*DIRECTIONS:* Start with the first line of the data and end with the line that holds "await goTo(page, 'Comptes');"; write out each one exactly.

*Before-and-after change records:*
BEGIN

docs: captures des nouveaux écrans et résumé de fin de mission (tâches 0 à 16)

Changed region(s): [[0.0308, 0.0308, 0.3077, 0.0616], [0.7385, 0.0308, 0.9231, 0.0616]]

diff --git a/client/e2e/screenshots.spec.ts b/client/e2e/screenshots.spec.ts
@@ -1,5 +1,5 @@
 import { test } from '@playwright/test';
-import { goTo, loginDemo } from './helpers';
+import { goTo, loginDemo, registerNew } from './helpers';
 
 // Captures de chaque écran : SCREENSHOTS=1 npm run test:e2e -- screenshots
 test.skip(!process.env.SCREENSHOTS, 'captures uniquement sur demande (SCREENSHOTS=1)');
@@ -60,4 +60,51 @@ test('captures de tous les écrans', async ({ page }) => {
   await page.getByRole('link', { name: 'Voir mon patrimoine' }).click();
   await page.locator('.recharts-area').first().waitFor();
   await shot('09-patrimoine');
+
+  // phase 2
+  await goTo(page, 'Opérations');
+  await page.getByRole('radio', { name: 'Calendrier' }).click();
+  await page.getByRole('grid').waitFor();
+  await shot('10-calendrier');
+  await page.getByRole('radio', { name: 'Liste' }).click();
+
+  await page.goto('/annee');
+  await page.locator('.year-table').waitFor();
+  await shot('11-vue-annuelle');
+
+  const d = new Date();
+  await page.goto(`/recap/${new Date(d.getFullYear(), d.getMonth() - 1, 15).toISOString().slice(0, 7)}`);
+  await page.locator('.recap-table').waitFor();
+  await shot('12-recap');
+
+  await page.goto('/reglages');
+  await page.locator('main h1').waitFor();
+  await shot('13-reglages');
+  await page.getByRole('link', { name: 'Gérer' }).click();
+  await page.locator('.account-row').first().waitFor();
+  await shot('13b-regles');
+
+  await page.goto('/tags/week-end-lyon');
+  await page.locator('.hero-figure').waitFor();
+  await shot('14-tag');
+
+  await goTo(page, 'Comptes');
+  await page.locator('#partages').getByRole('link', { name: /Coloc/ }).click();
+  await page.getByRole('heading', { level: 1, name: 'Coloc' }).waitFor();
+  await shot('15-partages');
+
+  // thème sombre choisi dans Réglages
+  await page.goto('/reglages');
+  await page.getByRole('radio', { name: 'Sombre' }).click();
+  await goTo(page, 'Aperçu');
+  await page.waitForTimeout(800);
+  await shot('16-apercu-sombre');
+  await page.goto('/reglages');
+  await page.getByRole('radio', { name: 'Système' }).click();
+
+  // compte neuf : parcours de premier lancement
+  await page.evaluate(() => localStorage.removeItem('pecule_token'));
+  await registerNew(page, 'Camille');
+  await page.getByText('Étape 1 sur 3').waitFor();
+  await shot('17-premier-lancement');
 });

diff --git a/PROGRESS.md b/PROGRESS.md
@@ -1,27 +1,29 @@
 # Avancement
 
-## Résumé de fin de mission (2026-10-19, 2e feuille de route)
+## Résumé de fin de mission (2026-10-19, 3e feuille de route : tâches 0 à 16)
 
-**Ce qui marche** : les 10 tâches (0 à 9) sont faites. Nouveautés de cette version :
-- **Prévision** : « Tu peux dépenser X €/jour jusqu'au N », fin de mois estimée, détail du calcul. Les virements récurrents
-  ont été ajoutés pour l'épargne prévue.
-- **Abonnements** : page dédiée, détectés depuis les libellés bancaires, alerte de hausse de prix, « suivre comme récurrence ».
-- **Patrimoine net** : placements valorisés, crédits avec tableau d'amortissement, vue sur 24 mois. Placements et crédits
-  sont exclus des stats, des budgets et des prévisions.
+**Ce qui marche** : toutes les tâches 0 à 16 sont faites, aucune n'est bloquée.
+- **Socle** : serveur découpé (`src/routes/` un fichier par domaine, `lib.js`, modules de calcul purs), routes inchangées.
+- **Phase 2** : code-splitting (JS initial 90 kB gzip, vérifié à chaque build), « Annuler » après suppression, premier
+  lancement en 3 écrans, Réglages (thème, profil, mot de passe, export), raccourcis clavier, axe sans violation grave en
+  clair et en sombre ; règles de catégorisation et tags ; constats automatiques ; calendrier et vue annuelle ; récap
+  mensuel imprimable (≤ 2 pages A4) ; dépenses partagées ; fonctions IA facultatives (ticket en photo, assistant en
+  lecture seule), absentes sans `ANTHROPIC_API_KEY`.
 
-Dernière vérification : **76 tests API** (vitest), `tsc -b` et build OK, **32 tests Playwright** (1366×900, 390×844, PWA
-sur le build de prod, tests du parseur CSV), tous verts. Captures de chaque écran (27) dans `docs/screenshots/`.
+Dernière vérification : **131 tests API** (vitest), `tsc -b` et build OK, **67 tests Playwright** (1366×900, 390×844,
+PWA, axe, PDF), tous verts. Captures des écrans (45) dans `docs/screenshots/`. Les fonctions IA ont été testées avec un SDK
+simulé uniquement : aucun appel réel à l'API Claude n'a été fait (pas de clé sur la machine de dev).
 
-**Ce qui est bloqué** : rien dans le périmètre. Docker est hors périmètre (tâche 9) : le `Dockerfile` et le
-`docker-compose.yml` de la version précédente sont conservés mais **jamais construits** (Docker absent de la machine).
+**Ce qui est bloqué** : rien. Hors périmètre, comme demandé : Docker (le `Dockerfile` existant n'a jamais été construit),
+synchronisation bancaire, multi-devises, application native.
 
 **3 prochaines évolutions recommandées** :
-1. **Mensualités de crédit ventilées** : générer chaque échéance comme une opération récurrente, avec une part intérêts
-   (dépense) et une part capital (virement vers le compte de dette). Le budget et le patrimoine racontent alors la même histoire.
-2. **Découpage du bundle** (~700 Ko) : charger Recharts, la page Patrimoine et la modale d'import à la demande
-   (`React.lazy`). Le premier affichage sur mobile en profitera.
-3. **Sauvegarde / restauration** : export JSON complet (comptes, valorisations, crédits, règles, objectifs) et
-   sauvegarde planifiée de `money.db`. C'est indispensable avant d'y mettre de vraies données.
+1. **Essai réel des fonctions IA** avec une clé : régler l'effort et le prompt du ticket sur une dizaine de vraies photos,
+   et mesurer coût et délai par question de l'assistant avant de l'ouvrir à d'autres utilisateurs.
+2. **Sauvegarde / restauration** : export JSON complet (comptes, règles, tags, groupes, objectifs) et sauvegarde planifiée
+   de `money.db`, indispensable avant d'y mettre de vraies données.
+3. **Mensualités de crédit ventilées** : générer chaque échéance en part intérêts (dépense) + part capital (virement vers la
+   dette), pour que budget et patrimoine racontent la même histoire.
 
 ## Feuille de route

END

*ANSWER TO THE PROBLEM:*
docs: captures des nouveaux écrans et résumé de fin de mission (tâches 0 à 16)

Changed region(s): [[0.0308, 0.0308, 0.3077, 0.0616], [0.7385, 0.0308, 0.9231, 0.0616]]

diff --git a/client/e2e/screenshots.spec.ts b/client/e2e/screenshots.spec.ts
@@ -1,5 +1,5 @@
 import { test } from '@playwright/test';
-import { goTo, loginDemo } from './helpers';
+import { goTo, loginDemo, registerNew } from './helpers';
 
 // Captures de chaque écran : SCREENSHOTS=1 npm run test:e2e -- screenshots
 test.skip(!process.env.SCREENSHOTS, 'captures uniquement sur demande (SCREENSHOTS=1)');
@@ -60,4 +60,51 @@ test('captures de tous les écrans', async ({ page }) => {
   await page.getByRole('link', { name: 'Voir mon patrimoine' }).click();
   await page.locator('.recharts-area').first().waitFor();
   await shot('09-patrimoine');
+
+  // phase 2
+  await goTo(page, 'Opérations');
+  await page.getByRole('radio', { name: 'Calendrier' }).click();
+  await page.getByRole('grid').waitFor();
+  await shot('10-calendrier');
+  await page.getByRole('radio', { name: 'Liste' }).click();
+
+  await page.goto('/annee');
+  await page.locator('.year-table').waitFor();
+  await shot('11-vue-annuelle');
+
+  const d = new Date();
+  await page.goto(`/recap/${new Date(d.getFullYear(), d.getMonth() - 1, 15).toISOString().slice(0, 7)}`);
+  await page.locator('.recap-table').waitFor();
+  await shot('12-recap');
+
+  await page.goto('/reglages');
+  await page.locator('main h1').waitFor();
+  await shot('13-reglages');
+  await page.getByRole('link', { name: 'Gérer' }).click();
+  await page.locator('.account-row').first().waitFor();
+  await shot('13b-regles');
+
+  await page.goto('/tags/week-end-lyon');
+  await page.locator('.hero-figure').waitFor();
+  await shot('14-tag');
+
+  await goTo(page, 'Comptes');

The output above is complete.